Tell how many lines in the data below hold the string "index"; give nothing but the number.

◆ DATA SUPPLIED ◆
....
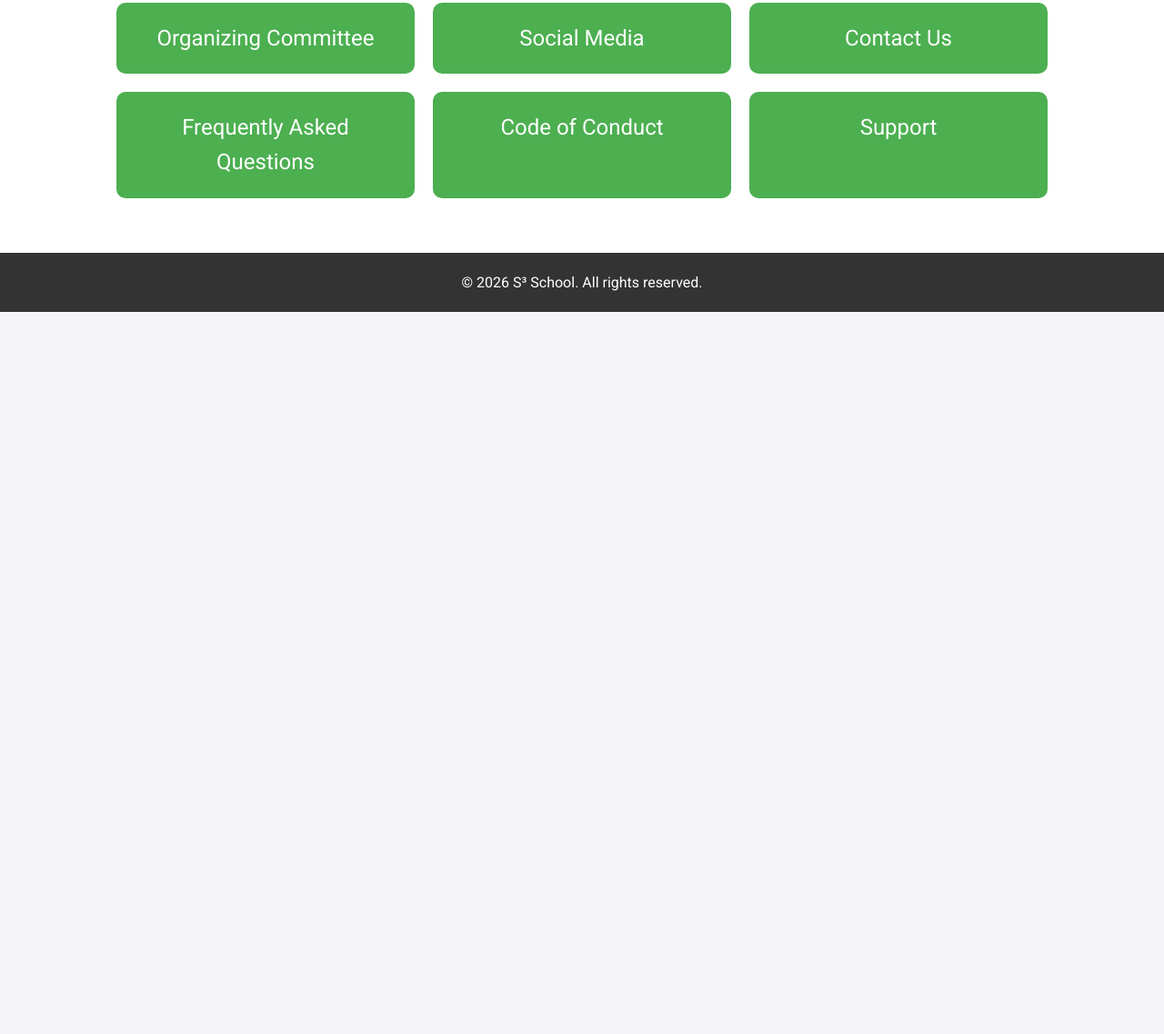
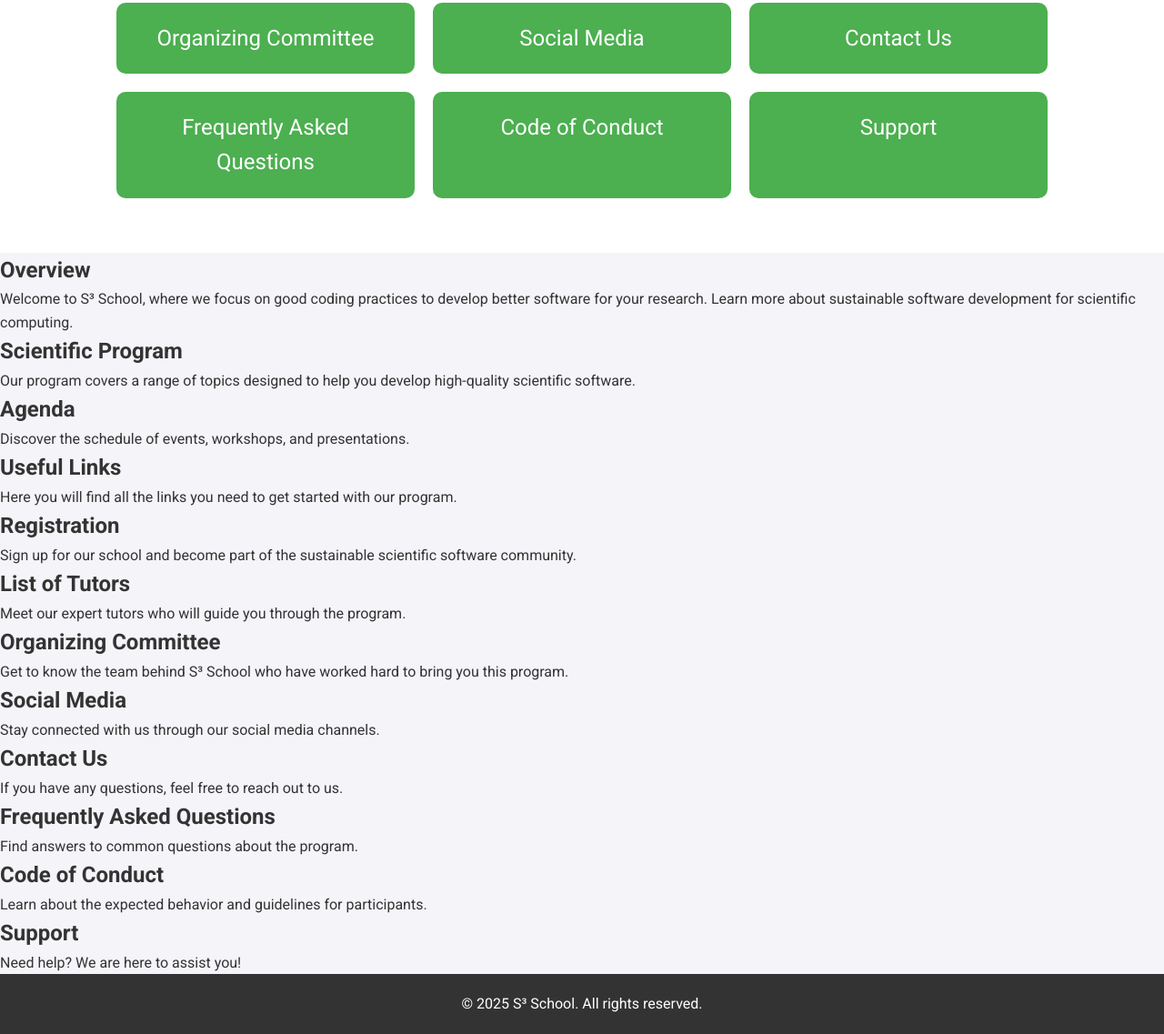
Before and after one commit to SSS2026/J2026, a plain HTML site: page index.html in a window 1280 px wide. Shown: the part 761-1898 px from the top of the page at 91% size. Before the commit the page ends 1104 px from the top, so only its background shows below. Drawn offline with Linux system fonts and the light colour scheme.

Commit message:
Update index.html

```diff
--- a/index.html
+++ b/index.html
@@ -8,7 +8,7 @@
   <link href="https://fonts.googleapis.com/css2?family=Roboto:wght@400;700&family=Montserrat:wght@500&display=swap" rel="stylesheet"> <!-- Google Fonts -->
 </head>
 <body>
-  <!-- En-tête avec une image de fond -->
+  <!-- En-tête avec image de fond -->
   <header>
     <div class="header-content">
       <h1>S³ School</h1>
@@ -38,9 +38,70 @@
     </div>
   </section>
 
+  <!-- Sections de contenu -->
+  <section id="overview" class="section-content">
+    <h2>Overview</h2>
+    <p>Welcome to S³ School, where we focus on good coding practices to develop better software for your research. Learn more about sustainable software development for scientific computing.</p>
+  </section>
+
+  <section id="scientific-program" class="section-content">
+    <h2>Scientific Program</h2>
+    <p>Our program covers a range of topics designed to help you develop high-quality scientific software.</p>
+  </section>
+
+  <section id="agenda" class="section-content">
+    <h2>Agenda</h2>
+    <p>Discover the schedule of events, workshops, and presentations.</p>
+  </section>
+
+  <section id="useful-links" class="section-content">
+    <h2>Useful Links</h2>
+    <p>Here you will find all the links you need to get started with our program.</p>
+  </section>
+
+  <section id="registration" class="section-content">
+    <h2>Registration</h2>
+    <p>Sign up for our school and become part of the sustainable scientific software community.</p>
+  </section>
+
+  <section id="tutors" class="section-content">
+    <h2>List of Tutors</h2>
+    <p>Meet our expert tutors who will guide you through the program.</p>
+  </section>
+
+  <section id="committee" class="section-content">
+    <h2>Organizing Committee</h2>
+    <p>Get to know the team behind S³ School who have worked hard to bring you this program.</p>
+  </section>
+
+  <section id="social-media" class="section-content">
+    <h2>Social Media</h2>
+    <p>Stay connected with us through our social media channels.</p>
+  </section>
+
+  <section id="contact" class="section-content">
+    <h2>Contact Us</h2>
+    <p>If you have any questions, feel free to reach out to us.</p>
+  </section>
+
+  <section id="faq" class="section-content">
+    <h2>Frequently Asked Questions</h2>
+    <p>Find answers to common questions about the program.</p>
+  </section>
+
+  <section id="code-of-conduct" class="section-content">
+    <h2>Code of Conduct</h2>
+    <p>Learn about the expected behavior and guidelines for participants.</p>
+  </section>
+
+  <section id="support" class="section-content">
+    <h2>Support</h2>
+    <p>Need help? We are here to assist you!</p>
+  </section>
+
   <!-- Footer -->
   <footer>
-    <p>&copy; 2026 S³ School. All rights reserved.</p>
+    <p>&copy; 2025 S³ School. All rights reserved.</p>
   </footer>
 </body>
 </html>
```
....
◆ RESPONSE TO THIS EXERCISE ◆
4